U.S. Secretary of State Hillary Clinton snipes at China's booming presence in Africa during a press conference on Aug. 1 at Senegal's Dakar University
U.S. Secretary of State Hillary Clinton snipes at China's booming presence in Africa during a press conference on Aug. 1 at Senegal's Dakar UniversityPhotograph by Seyllou/AFP/Getty Images

U.S. Secretary of State Hillary Clinton returned from a seven-nation tour of Africa last week, leaving controversy in her wake over veiled references to China’s engagement on the continent being self interested and value-subtracting. For all that this may sometimes be the case, U.S. engagement in the region is hardly driven primarily by the noblest of humanitarian interests and if Africa is to move from charity to economic partnership, it will be hard to do without engaging the world’s fastest growing economy—something Clinton should understand from looking at America’s own balance sheet.

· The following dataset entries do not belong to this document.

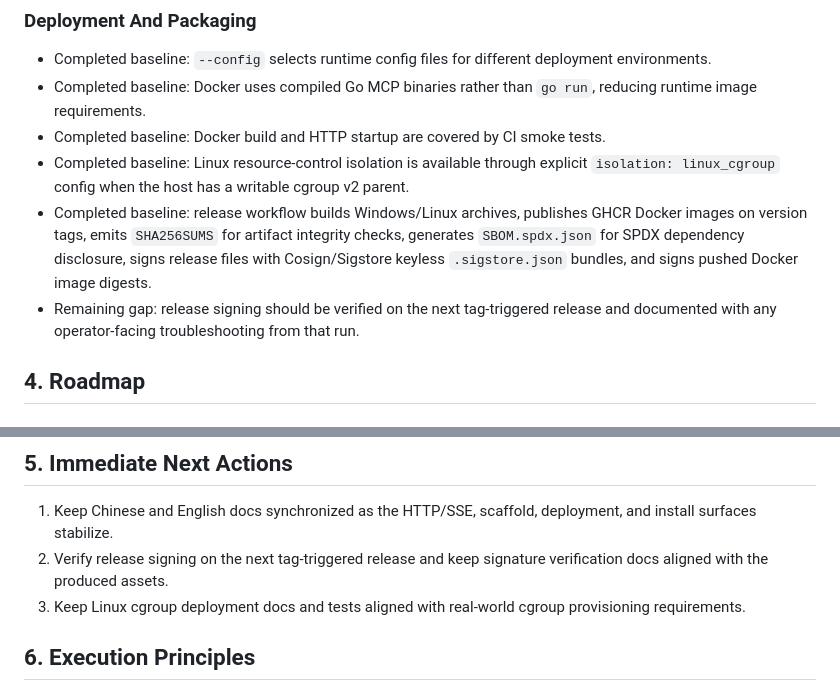
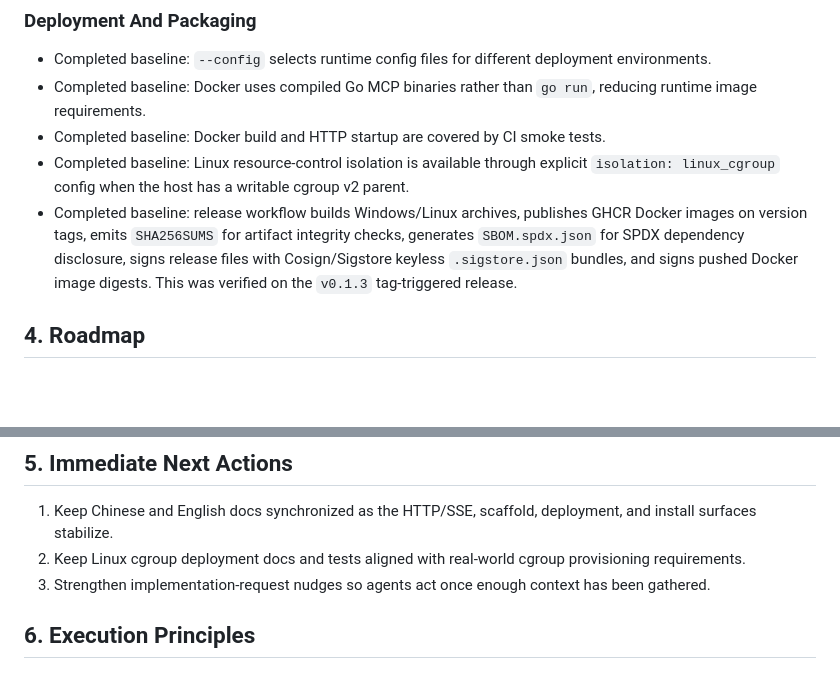
Before and after one commit to FyMatt/GoFlow-Agent, a Markdown page: MASTER-PLAN.md, 2 parts joined by grey strips. GitHub-like rendering; blank space fills up the shorter version.

Commit message:
Document verified release signing

```diff
--- a/MASTER-PLAN.md
+++ b/MASTER-PLAN.md
@@ -242,8 +242,7 @@ Skill authoring support:
 - Completed baseline: Docker uses compiled Go MCP binaries rather than `go run`, reducing runtime image requirements.
 - Completed baseline: Docker build and HTTP startup are covered by CI smoke tests.
 - Completed baseline: Linux resource-control isolation is available through explicit `isolation: linux_cgroup` config when the host has a writable cgroup v2 parent.
-- Completed baseline: release workflow builds Windows/Linux archives, publishes GHCR Docker images on version tags, emits `SHA256SUMS` for artifact integrity checks, generates `SBOM.spdx.json` for SPDX dependency disclosure, signs release files with Cosign/Sigstore keyless `.sigstore.json` bundles, and signs pushed Docker image digests.
-- Remaining gap: release signing should be verified on the next tag-triggered release and documented with any operator-facing troubleshooting from that run.
+- Completed baseline: release workflow builds Windows/Linux archives, publishes GHCR Docker images on version tags, emits `SHA256SUMS` for artifact integrity checks, generates `SBOM.spdx.json` for SPDX dependency disclosure, signs release files with Cosign/Sigstore keyless `.sigstore.json` bundles, and signs pushed Docker image digests. This was verified on the `v0.1.3` tag-triggered release.
 
 ## 4. Roadmap
 
@@ -364,8 +363,8 @@ Success criteria:
 ## 5. Immediate Next Actions
 
 1. Keep Chinese and English docs synchronized as the HTTP/SSE, scaffold, deployment, and install surfaces stabilize.
-2. Verify release signing on the next tag-triggered release and keep signature verification docs aligned with the produced assets.
-3. Keep Linux cgroup deployment docs and tests aligned with real-world cgroup provisioning requirements.
+2. Keep Linux cgroup deployment docs and tests aligned with real-world cgroup provisioning requirements.
+3. Strengthen implementation-request nudges so agents act once enough context has been gathered.
 
 ## 6. Execution Principles
 
```
Also changed, not shown: docs/release.md (+8 -8 lines).
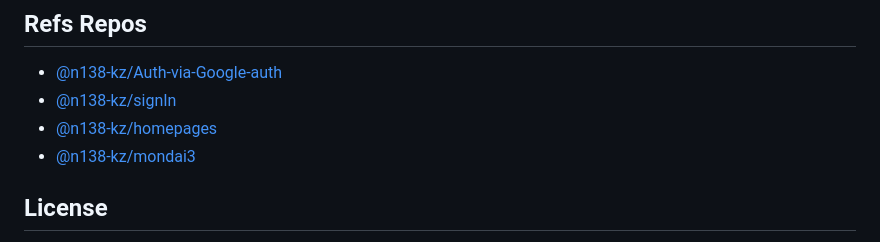
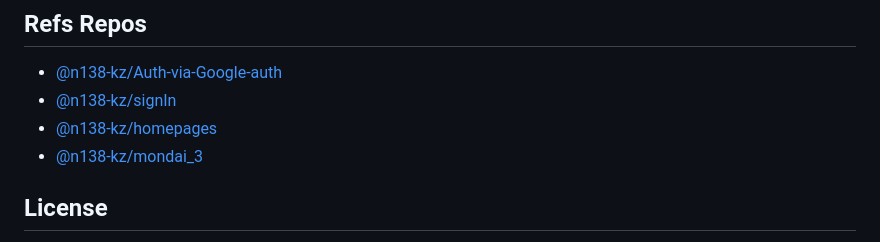
Before and after one commit to n138-kz/Auth-Google, a Markdown page: README.md, the part around the change. GitHub-like rendering.

Commit message:
mondai_3

```diff
--- a/README.md
+++ b/README.md
@@ -20,7 +20,7 @@ This repos is test of google oauth api.
 - [@n138-kz/Auth-via-Google-auth](https://github.com/n138-kz/Auth-via-Google-auth)
 - [@n138-kz/signIn](https://github.com/n138-kz/signIn "Basic signIn")
 - [@n138-kz/homepages](https://github.com/n138-kz/homepages.git)
-- [@n138-kz/mondai3](https://github.com/n138-kz/mondai3)
+- [@n138-kz/mondai_3](https://github.com/n138-kz/mondai3)
 
 ## License
 
```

Clinton rounded off her travels by attending the funeral of Ghana’s President John Atta Mills, who died in office last month. The orderly transfer of power after his death is the kind of democratic stability that the Secretary of State’s visit was meant to promote. But Clinton’s tour had clear economic motives as well. She was accompanied by a large business delegation, including representatives of Boeing and General Electric, and she highlighted trade and investment links between the U.S. and the region. That fits a broader realignment of U.S. engagement in Africa toward economic partnership, including the administration’s “Doing Business in Africa” campaign designed to encourage U.S. foreign direct investment in the continent and a proposal for a U.S.-East African Community trade and investment partnership.